Posts Tagged ‘Soviet Union’

The earliest guess for the beginnings of the catacombs in the Ukraine is about the 1600’s. It could be earlier than that but it’s hard to date back as they were also widened later on. They became the giant labyrinth of today when in the early 1800’s the limestone was used from them to build much of the city.

The myriad of tunnels led to it being popular for hideouts, rebels and criminals could use them and during WWII they Soviets were forced out, but were able to leave Soviet-organised Ukranian’s hidden down there. They were able to listen in to the Nazi forces above and set up a situation where they managed to blow up German facilities. It wasn’t all good news as malaria and malnutrition affected those men and women.

The Facist German and Romanians chose random exits, sealing them off and and dropping poisonous gasses down them. When the war was over the criminals claimed the tunnels and created new ones of their own. In 1961 a group was formed, they wanted to map and document the geography and history of the place.

It is common for groups of explorers to go into the area, occasionally people do go missing and if they are in the area the explorers will rally to help. A number of children have been rescued this way but sadly it hasn’t always turned out positive. Old weapon caches and grenades are sometimes found, every five years or so a body is found and on rare occasions they have been naturally mummified there too. Many are old bodies but sometimes more recent accidents have turned up a corpse as well.

A sad example of this occurred 15th January 2005, the local teens were partying in the tunnels. A girl called Masha was separated and lost during the drunken celebrations. For 3 days she walked around in the pitch black and freezing conditions, where she then expired due to dehydration. It was two years later the police located her body and could retrieve it.

There is an official area that can be visited and perhaps given the warnings of lost people and random body finds, I’d recommend going there before being too bold.

Odessa kat 01.jpg
By Полищук Денис Анатольевич – Own work, CC BY 2.5, Link



It is a site 12km north of the city of Šiauliai in Lithuania, it is a site of pilgrimage and the exact time at which the practise of leaving crosses began is unknown. The practise most likely came from around the two uprisings of the Polish and Lithuanian people against the Russian authorities. The Russian Empire took control in 1795, two uprisings from 1831 and 1863 left many perished rebels with their bodies unclaimed and never returned to their family. The crosses are symbols of the fallen and represent the endurance of the Lithuanian Catholocism.

During 1944 – 1990 people continued to travel up the hill, displaying an allegiance to their original identity. It was a venue of resistance and the occupied Soviet Union tried to remove crosses and even bulldozed it three times.

7th September 1993, Pope John Paul II visited, he declared it a place for hope, peace, love and sacrifice. As the hill remains under nobody’s jurisdiction people remain free to build crosses as they see fit.



Kryžių kalnas (Góra Krzyży)” by Pudelek (Marcin Szala) – Own work.

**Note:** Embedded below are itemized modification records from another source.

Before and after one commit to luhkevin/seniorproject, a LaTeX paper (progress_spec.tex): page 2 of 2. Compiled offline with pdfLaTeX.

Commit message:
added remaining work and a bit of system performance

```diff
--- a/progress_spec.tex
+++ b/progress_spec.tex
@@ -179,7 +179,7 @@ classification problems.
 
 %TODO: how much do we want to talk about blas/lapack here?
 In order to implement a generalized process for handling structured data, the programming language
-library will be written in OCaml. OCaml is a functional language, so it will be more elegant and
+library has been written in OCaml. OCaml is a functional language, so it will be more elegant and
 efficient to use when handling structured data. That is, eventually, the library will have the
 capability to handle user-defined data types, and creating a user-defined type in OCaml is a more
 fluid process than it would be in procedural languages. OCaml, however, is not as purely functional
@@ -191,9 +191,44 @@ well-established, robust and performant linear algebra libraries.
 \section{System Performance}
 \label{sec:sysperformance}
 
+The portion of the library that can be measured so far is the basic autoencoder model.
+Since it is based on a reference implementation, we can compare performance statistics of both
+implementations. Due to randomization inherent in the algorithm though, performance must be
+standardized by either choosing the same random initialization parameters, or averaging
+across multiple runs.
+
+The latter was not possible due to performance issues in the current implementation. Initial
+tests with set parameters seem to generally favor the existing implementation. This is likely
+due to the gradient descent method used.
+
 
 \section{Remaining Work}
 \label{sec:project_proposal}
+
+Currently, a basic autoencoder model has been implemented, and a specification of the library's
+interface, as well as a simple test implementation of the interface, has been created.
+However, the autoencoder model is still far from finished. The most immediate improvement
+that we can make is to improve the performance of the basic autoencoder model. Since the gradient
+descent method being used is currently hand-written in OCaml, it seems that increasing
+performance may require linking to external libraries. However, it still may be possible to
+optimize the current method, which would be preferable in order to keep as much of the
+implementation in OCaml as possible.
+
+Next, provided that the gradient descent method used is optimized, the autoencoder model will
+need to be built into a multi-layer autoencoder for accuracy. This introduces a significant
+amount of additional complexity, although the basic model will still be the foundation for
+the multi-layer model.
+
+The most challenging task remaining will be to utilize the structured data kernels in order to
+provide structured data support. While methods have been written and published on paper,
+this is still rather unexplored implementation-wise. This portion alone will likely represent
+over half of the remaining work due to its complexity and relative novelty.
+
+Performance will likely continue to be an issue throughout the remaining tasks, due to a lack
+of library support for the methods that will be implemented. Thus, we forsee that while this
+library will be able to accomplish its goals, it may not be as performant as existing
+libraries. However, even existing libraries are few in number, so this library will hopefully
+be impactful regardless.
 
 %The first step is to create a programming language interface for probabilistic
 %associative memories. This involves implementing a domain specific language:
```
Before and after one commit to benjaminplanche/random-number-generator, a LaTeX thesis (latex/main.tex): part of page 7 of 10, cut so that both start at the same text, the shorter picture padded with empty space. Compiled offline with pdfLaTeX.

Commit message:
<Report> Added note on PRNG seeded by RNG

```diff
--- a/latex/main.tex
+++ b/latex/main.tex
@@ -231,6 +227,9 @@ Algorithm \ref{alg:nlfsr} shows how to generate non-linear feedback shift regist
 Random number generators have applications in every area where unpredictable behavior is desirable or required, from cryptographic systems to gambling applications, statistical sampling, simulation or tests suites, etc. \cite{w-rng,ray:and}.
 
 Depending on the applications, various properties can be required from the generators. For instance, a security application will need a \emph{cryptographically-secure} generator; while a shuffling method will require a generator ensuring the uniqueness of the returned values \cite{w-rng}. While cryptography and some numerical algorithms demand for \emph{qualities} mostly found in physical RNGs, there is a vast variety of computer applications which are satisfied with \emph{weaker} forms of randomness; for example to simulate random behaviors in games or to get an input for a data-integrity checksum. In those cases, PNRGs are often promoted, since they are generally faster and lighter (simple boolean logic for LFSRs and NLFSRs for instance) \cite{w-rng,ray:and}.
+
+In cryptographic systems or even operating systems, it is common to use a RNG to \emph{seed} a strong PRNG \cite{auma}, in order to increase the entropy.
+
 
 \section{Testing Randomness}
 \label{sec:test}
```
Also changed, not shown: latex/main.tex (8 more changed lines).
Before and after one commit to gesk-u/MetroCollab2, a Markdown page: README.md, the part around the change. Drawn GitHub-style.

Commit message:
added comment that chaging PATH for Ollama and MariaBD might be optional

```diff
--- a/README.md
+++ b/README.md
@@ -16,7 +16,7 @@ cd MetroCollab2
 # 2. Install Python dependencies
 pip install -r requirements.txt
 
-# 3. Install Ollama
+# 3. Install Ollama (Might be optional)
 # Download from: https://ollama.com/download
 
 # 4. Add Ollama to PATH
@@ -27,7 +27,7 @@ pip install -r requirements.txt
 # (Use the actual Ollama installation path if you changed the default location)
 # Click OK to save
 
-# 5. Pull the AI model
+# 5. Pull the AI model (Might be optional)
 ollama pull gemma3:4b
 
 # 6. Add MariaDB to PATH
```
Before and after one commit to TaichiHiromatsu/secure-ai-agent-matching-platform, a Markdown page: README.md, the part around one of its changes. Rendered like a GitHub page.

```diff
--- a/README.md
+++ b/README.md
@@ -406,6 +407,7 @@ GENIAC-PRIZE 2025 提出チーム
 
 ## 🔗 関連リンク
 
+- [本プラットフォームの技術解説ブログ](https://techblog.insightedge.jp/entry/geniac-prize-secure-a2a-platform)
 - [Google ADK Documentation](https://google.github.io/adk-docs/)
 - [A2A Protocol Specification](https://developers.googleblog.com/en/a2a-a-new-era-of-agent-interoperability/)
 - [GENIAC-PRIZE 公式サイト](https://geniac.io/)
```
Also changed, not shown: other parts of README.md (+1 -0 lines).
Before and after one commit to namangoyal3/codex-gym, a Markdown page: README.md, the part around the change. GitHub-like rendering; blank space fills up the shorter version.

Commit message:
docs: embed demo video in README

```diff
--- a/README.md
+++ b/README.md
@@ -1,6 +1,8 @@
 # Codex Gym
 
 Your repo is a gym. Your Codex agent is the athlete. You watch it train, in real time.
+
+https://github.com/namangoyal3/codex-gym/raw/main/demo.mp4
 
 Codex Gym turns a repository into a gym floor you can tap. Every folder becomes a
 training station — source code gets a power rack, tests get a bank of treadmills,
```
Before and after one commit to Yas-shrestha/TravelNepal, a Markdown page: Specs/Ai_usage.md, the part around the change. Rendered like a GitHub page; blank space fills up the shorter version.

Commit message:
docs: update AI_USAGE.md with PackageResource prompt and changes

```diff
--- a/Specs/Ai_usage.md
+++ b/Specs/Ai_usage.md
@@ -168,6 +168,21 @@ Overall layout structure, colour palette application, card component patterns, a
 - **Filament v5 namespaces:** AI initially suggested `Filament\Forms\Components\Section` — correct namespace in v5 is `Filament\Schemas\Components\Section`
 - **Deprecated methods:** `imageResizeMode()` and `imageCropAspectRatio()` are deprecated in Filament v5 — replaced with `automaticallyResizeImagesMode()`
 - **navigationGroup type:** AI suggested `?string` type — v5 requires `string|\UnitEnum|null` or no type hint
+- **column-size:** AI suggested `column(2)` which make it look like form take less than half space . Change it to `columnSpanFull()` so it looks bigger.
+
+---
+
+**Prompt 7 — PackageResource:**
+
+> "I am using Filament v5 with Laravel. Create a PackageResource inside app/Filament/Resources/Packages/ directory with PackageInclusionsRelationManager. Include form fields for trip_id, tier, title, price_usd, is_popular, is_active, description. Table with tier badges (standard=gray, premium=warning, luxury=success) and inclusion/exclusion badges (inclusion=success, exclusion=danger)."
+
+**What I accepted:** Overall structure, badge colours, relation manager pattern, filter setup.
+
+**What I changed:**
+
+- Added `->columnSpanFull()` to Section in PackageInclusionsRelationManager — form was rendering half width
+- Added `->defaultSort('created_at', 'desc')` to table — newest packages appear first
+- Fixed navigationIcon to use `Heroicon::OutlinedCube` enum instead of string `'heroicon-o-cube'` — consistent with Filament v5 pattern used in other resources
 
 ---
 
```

Licensed under CC BY-SA 3.0 via Wikimedia Commons.

This is a city in the area, which is part of the Exclusion Zone. It was the administrative centre of Chernobyl Raion since 1932. I’m going to go over the details only briefly but it’s certainly one for the pages as it’s another abandoned place of interest.

In 1986 the city was evacuated due to a disaster at it’s Nuclear Power Plant 14.5km to it’s north-northwest. The cuty was not the residence of the of the power plant workers but nearby Pryptiat was built for them. After the accident the Chernobyl Raion administration was moved to nearby Ivankiv Raion.

The city is mostly inhabited, but a small number of people reside there with homes that state “Owner of this house lives here”. Workers on watch and administrations personnel are the only things close to long term residents outside of that. The city housed 14000 residents before the evacuation; nearly Skavutych was the specifically built area for
those evacuated.

First mentioned in 1193 Chernobyl has lain in the hands of Lithuania (13th Century), Polen (1569) The Russian Empire (1793) and has had a long history of border changes  mostly due to the political climate of its geography. Since the 1880’s it has seen many changed and in 1991 with the dissolution of the Soviet Union it remained part of the
Ukraine, now an independent nation. As of 2012 a small number of people remain in the area refusing to leave their native city.

April 26th 1986 Reactor #4 exploded, it happened at 1.23am and nearby  residents in Pripyat were asleep. Two workers were instantly killed and 40 hours later the residents of Pripyat were told to evacuate. Many never returned, many of the residents had already suffered varying degrees of radiation poisoning.

(CRDP) Chernobyl Recovery and Development Project was launched in 2003 by the United Nations Development Program. The program was based on the report initiated in Feb 2002. CRDP work s in the four most affected areas.

Photo’s Link here